INSTRUCTIONS TO FOLLOW: Filter the material below down to the lines with the word "from" and give those lines.

MATERIAL SUPPLIED:
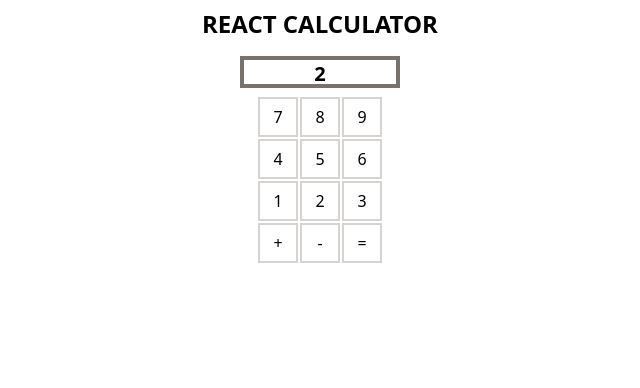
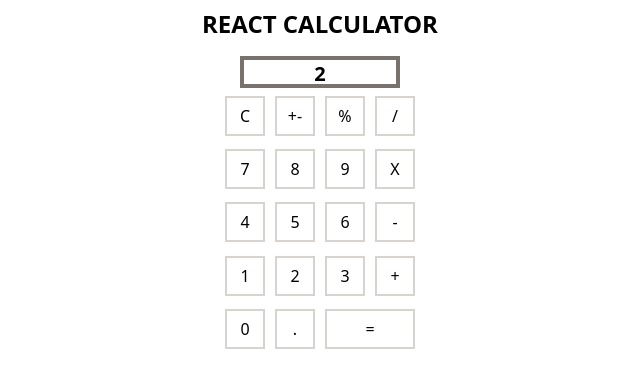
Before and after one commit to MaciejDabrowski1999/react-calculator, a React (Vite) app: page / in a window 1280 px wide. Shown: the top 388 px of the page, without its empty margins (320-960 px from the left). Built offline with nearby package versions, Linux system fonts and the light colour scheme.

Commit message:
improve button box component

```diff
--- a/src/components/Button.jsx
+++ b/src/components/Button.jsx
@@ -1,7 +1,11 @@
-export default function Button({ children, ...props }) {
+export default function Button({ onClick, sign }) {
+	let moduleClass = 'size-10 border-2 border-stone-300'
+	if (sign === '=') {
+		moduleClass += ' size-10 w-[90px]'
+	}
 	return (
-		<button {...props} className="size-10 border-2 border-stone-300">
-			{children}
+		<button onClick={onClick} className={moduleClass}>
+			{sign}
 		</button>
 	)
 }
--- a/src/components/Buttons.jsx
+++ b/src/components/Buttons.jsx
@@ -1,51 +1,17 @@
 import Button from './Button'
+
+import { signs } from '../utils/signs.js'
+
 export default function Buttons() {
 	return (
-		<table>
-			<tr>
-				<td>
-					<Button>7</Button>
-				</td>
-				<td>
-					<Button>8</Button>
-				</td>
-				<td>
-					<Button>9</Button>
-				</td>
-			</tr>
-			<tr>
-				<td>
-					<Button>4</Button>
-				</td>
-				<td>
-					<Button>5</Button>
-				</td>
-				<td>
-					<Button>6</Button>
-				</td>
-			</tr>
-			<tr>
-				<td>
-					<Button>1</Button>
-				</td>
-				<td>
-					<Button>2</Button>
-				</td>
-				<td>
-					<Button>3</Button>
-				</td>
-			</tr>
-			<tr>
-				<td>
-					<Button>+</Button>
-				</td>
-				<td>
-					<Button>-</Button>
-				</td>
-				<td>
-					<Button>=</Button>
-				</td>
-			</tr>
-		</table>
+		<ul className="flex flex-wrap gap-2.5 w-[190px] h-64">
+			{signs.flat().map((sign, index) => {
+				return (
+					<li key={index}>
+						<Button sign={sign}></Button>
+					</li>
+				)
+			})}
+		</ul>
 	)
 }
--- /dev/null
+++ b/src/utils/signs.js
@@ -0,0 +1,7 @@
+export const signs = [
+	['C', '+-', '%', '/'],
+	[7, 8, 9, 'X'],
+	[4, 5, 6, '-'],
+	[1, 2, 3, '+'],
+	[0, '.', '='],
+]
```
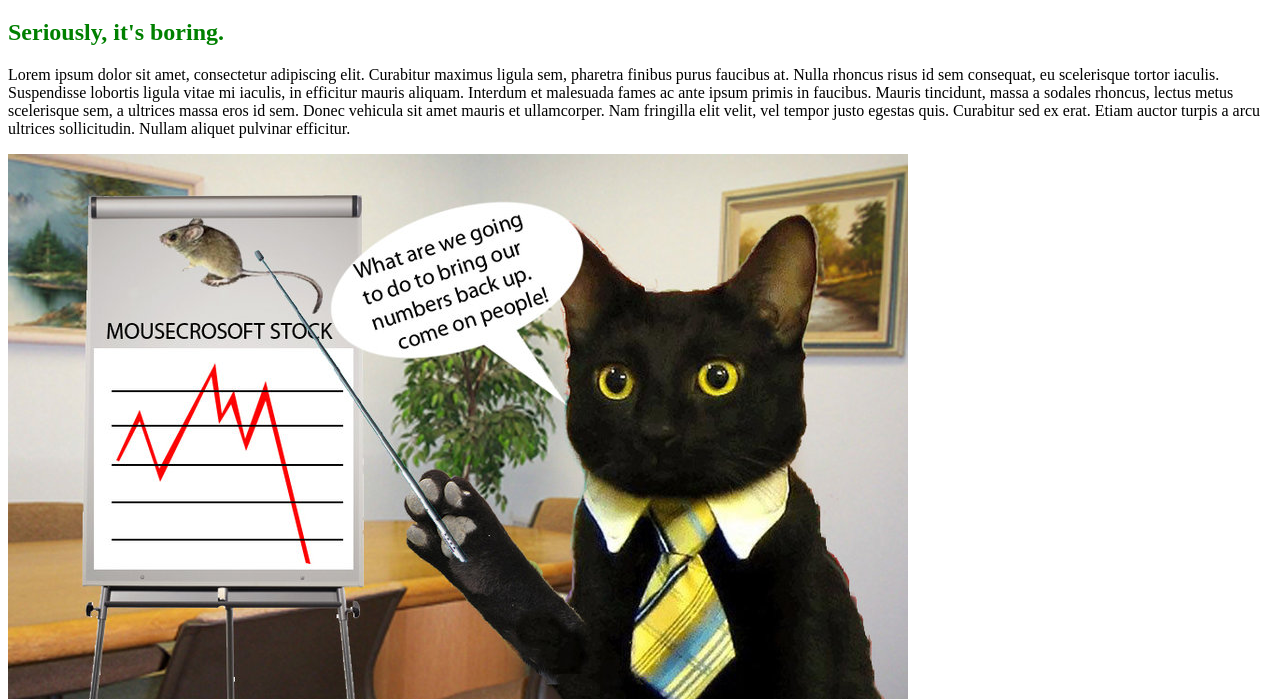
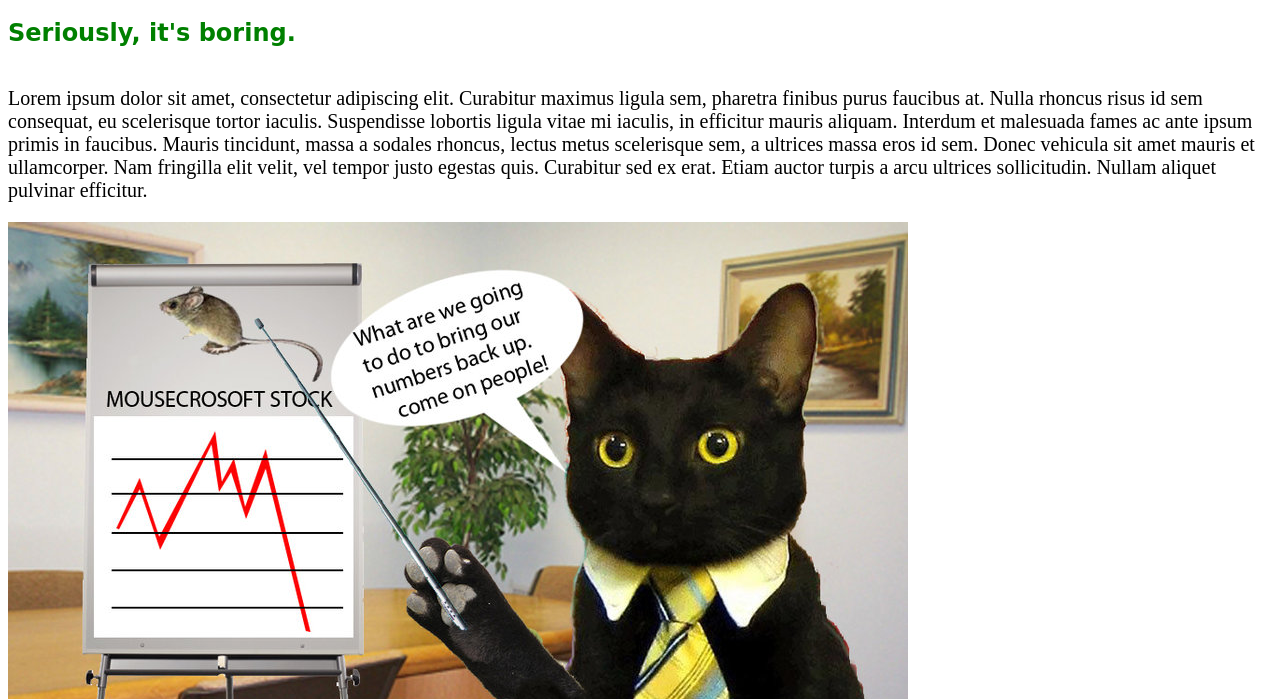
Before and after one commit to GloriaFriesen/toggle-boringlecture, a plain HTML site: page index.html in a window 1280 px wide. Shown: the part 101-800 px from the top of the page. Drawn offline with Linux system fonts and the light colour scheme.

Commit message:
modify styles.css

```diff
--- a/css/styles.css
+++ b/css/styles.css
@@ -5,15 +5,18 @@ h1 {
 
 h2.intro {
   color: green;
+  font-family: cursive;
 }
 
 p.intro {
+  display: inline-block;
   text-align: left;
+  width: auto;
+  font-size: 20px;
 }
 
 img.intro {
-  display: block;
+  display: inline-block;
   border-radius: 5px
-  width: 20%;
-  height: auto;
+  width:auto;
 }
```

ANSWER FOR THE TASK:
Before and after one commit to MaciejDabrowski1999/react-calculator, a React (Vite) app: page / in a window 1280 px wide. Shown: the top 388 px of the page, without its empty margins (320-960 px from the left). Built offline with nearby package versions, Linux system fonts and the light colour scheme.
 import Button from './Button'
+import { signs } from '../utils/signs.js'
Before and after one commit to GloriaFriesen/toggle-boringlecture, a plain HTML site: page index.html in a window 1280 px wide. Shown: the part 101-800 px from the top of the page. Drawn offline with Linux system fonts and the light colour scheme.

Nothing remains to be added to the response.